Dasatinib or Nilotinib Followed by Imatinib Mesylate in Treating Patients with Newly Diagnosed, Previously Untreated, Chronic Phase Chronic Myeloid Leukemia
This phase II trial studies how well dasatinib, nilotinib, and imatinib mesylate works in treating patients with newly diagnosed, previously untreated chronic myeloid leukemia in which fewer than 10% of the cells in the blood and bone marrow are blast cells (immature blood cells) (chronic phase). Dasatinib, nilotinib, and imatinib mesylate may stop the growth of cancer cells by blocking some of the enzymes needed for cell growth.
Location: Emory University Hospital / Winship Cancer Institute, Atlanta, Georgia
Ruxolitinib for Chronic Myeloid Leukemia (CML) With Minimal Residual Disease (MRD)
This is a 2 part study.

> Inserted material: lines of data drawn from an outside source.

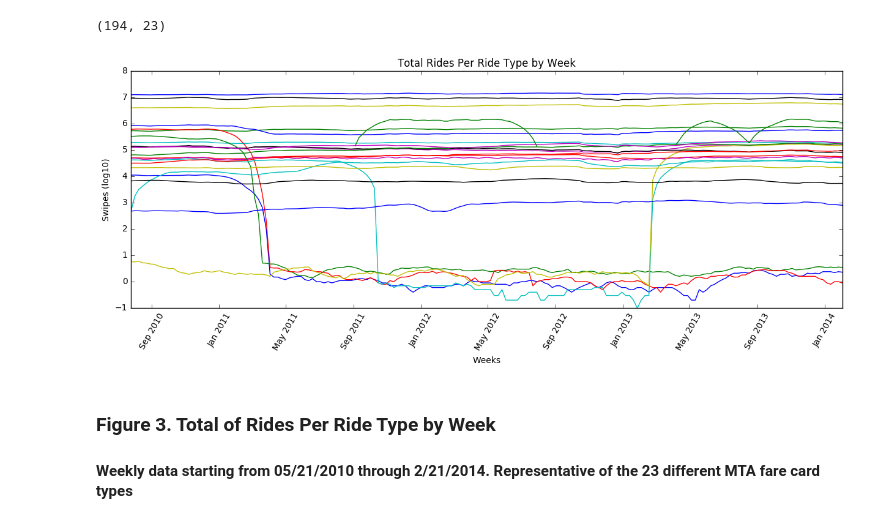
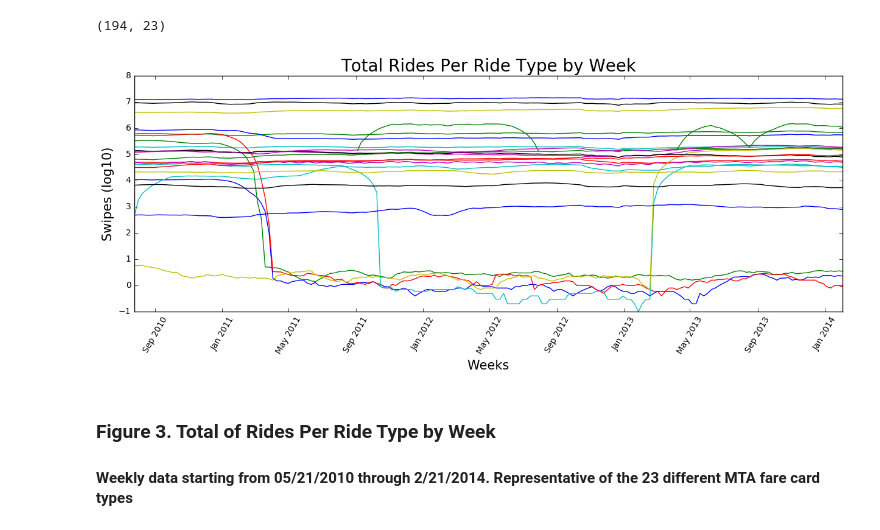
Before and after one commit to kdr276/PUI2016_kdr276, a Jupyter notebook: HW9_kdr276/Assignment_1.ipynb, the cells around one changed output. Drawn from its saved outputs; the diff is of its cells as text; code cells hidden in the pictures.

```diff
--- a/HW9_kdr276/Assignment_1.ipynb
+++ b/HW9_kdr276/Assignment_1.ipynb
@@ -126,14 +120,14 @@ ridetype = np.array(['10t', '14d', '1d', '2t', '30d', '7d', 'ada', 'afas', 'exp'
 # %%
-fig=pl.figure(figsize=(15,5))
+fig=pl.figure(figsize = (15,5))
 ax=fig.add_subplot(111)
 ax.plot(weekinterval, np.log10(pd.stats.moments.rolling_mean(sum_allrides, 10)))
-pl.title('Total Rides Per Ride Type by Week')
+pl.title('Total Rides Per Ride Type by Week', fontsize = 20)
 pl.xticks(rotation = '60')
-pl.xlabel("Weeks")
-pl.ylabel("Swipes (log10)")
+pl.xlabel("Weeks", fontsize = 15)
+pl.ylabel("Swipes (log10)", fontsize = 15)
 pl.legend(loc = 'best', fontsize = 'small')
 # %% [output]
-[figure, old version]
+[figure, new version]
 # %% [markdown]
 ### Figure 3. Total of Rides Per Ride Type by Week
 #### Weekly data starting from 05/21/2010 through 2/21/2014. Representative of the 23 different MTA fare card types
```
Also changed, not shown: parts of 6 cells of this notebook.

The goal of the first part of this clinical research study is to find the highest tolerable dose of ruxolitinib that can be given with a TKI that you are already taking (such as gleevec, sprycel, or nilotinib) as part of your standard of care treatment. The goal of the second part of this study is to learn if this drug combination can help to control CML. Although you have a good response to therapy, the disease is still detectable at low levels (this is called "minimal residual disease"). Researchers believe that eliminating all detectable evidence of disease may decrease the chances that the leukemia will ever come back. The safety of the drug combination will also be studied in both parts. Ruxolitinib is designed to block a protein called Jak2 that may help keep some leukemia cells alive even with TKI therapy. Blocking this protein may cause the cells to die.
Location: M D Anderson Cancer Center, Houston, Texas

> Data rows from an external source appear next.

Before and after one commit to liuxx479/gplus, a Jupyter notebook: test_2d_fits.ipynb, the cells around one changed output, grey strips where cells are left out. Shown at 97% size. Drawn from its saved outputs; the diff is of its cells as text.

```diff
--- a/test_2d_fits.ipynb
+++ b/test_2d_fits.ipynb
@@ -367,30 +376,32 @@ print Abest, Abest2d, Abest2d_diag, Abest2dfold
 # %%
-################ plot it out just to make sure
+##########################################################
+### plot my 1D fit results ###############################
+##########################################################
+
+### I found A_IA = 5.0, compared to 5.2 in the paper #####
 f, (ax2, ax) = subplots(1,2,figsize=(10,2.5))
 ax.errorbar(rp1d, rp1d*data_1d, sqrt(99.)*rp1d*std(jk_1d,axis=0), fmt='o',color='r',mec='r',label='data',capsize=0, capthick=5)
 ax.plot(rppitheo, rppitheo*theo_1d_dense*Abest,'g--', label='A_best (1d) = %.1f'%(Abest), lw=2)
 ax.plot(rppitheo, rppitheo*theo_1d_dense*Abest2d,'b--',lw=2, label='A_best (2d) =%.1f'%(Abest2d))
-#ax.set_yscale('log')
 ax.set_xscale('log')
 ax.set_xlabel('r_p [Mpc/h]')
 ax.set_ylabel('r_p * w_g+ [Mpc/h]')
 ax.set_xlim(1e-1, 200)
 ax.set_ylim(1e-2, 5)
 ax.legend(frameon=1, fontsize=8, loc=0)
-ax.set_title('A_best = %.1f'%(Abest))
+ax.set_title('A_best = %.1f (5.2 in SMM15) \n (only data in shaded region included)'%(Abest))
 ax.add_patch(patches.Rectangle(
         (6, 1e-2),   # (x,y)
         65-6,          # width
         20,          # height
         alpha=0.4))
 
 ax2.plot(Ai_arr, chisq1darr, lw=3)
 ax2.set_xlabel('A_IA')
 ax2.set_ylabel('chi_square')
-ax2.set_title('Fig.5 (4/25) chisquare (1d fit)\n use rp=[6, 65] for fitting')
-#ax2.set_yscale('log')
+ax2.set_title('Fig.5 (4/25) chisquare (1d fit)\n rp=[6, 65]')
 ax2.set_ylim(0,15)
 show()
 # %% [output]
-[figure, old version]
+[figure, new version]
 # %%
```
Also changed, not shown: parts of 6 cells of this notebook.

Study to Allow Access to Nilotinib for Patients Who Are on Nilotinib Treatment in a Novartis-sponsored Study
The purpose of this study is to allow continued use of nilotinib in patients who are on nilotinib treatment in a Novartis-sponsored, Oncology Clinical Development & Medical Affairs (CD&MA) study and are benefiting from the treatment as judged by the investigator
Location: See Clinical Trials.gov
Nilotinib and Paclitaxel in Treating Patients with Refractory Solid Tumors
This phase I trial studies the side effects and best dose of nilotinib and paclitaxel in treating patients with solid tumors that do not respond to treatment (refractory). Nilotinib may stop the growth of tumor cells by blocking some of the enzymes needed for cell growth. Drugs used in chemotherapy, such as paclitaxel, work in different ways to stop the growth of tumor cells, either by killing the cells, by stopping them from dividing, or by stopping them from spreading. Giving nilotinib and paclitaxel together may work better in treating patients with refractory solid tumors because nilotinib may block enzymes that would remove paclitaxel from within the cancer cells where it needs to be for anticancer activity.
Location: 2 locations
Nilotinib and Cetuximab in Treating Patients With Solid Tumors That Can Be Treated With Cetuximab
This phase I trial studies the side effects and the best dose of nilotinib when given together with cetuximab in treating patients with solid tumors that can be treated with cetuximab. Nilotinib may stop the growth of tumor cells by blocking some of the enzymes needed for cell growth. Monoclonal antibodies, such as cetuximab, can block tumor growth in different ways. Some block the ability of tumor to grow and spread. Others find tumor cells and help kill them or carry tumor-killing substances to them. Giving nilotinib and cetuximab may be an effective treatment for solid tumors.
Location: MedStar Georgetown University Hospital, Washington, District of Columbia